WORK TO BE COMPLETED:
Go through the records below and return each line that has "center" in it.

[DATA FOR PROCESSING]

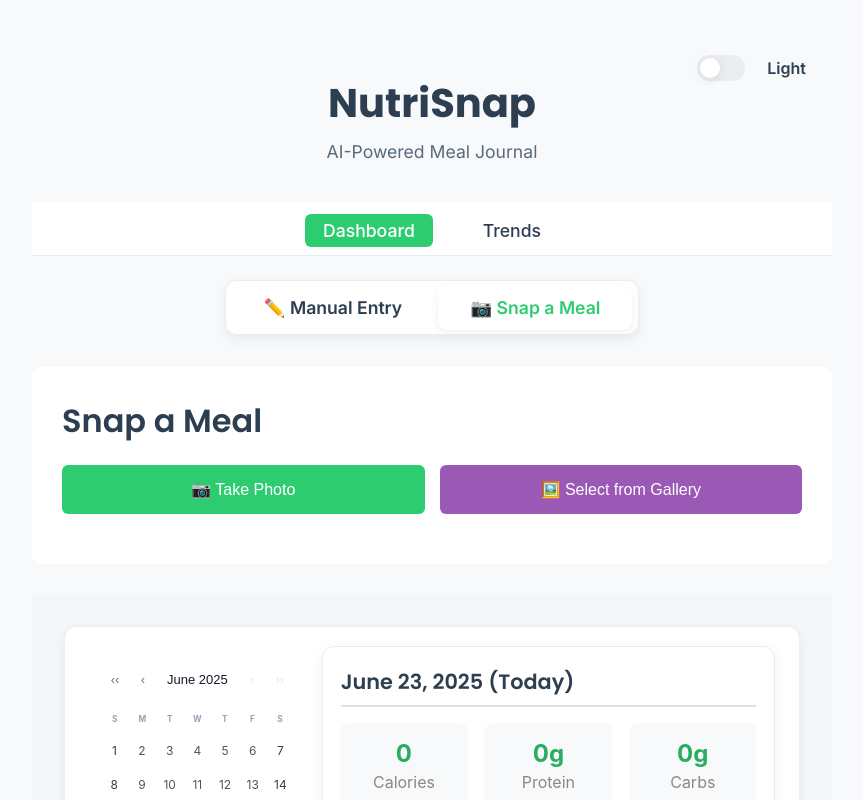
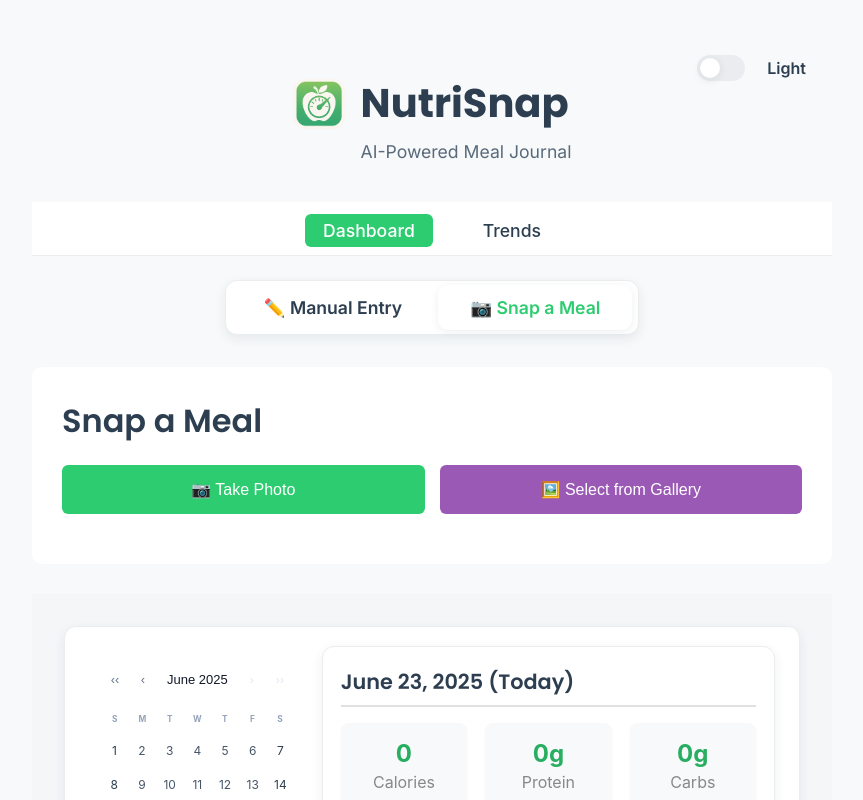
Before and after one commit to prasad-gade05/nutrition_tracker, a React (Vite) app: page / in a window 1280 px wide. Shown: the top 800 px of the page, without its empty margins (208-1071 px from the left). Built offline with nearby package versions, Linux system fonts and the light colour scheme; no server answers.

Commit message:
added app logo

```diff
--- a/src/App.jsx
+++ b/src/App.jsx
@@ -37,8 +37,24 @@ function App() {
     <BrowserRouter>
       <div className="App">
         <header className="App-header" style={{ position: "relative" }}>
-          <h1>NutriSnap</h1>
-          <p>AI-Powered Meal Journal</p>
+          <div
+            style={{
+              display: "flex",
+              alignItems: "center",
+              justifyContent: "center",
+              gap: "1rem",
+            }}
+          >
+            <img
+              src="/logo.png"
+              alt="NutriSnap Logo"
+              style={{ height: "50px", borderRadius: "12px" }}
+            />
+            <div style={{ textAlign: "left" }}>
+              <h1>NutriSnap</h1>
+              <p>AI-Powered Meal Journal</p>
+            </div>
+          </div>
           <button
             className={`theme-switcher${theme === "dark" ? " dark" : ""}`}
             onClick={toggleTheme}
```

[/DATA FOR PROCESSING]

THE COMPLETED TASK:
+              alignItems: "center",
+              justifyContent: "center",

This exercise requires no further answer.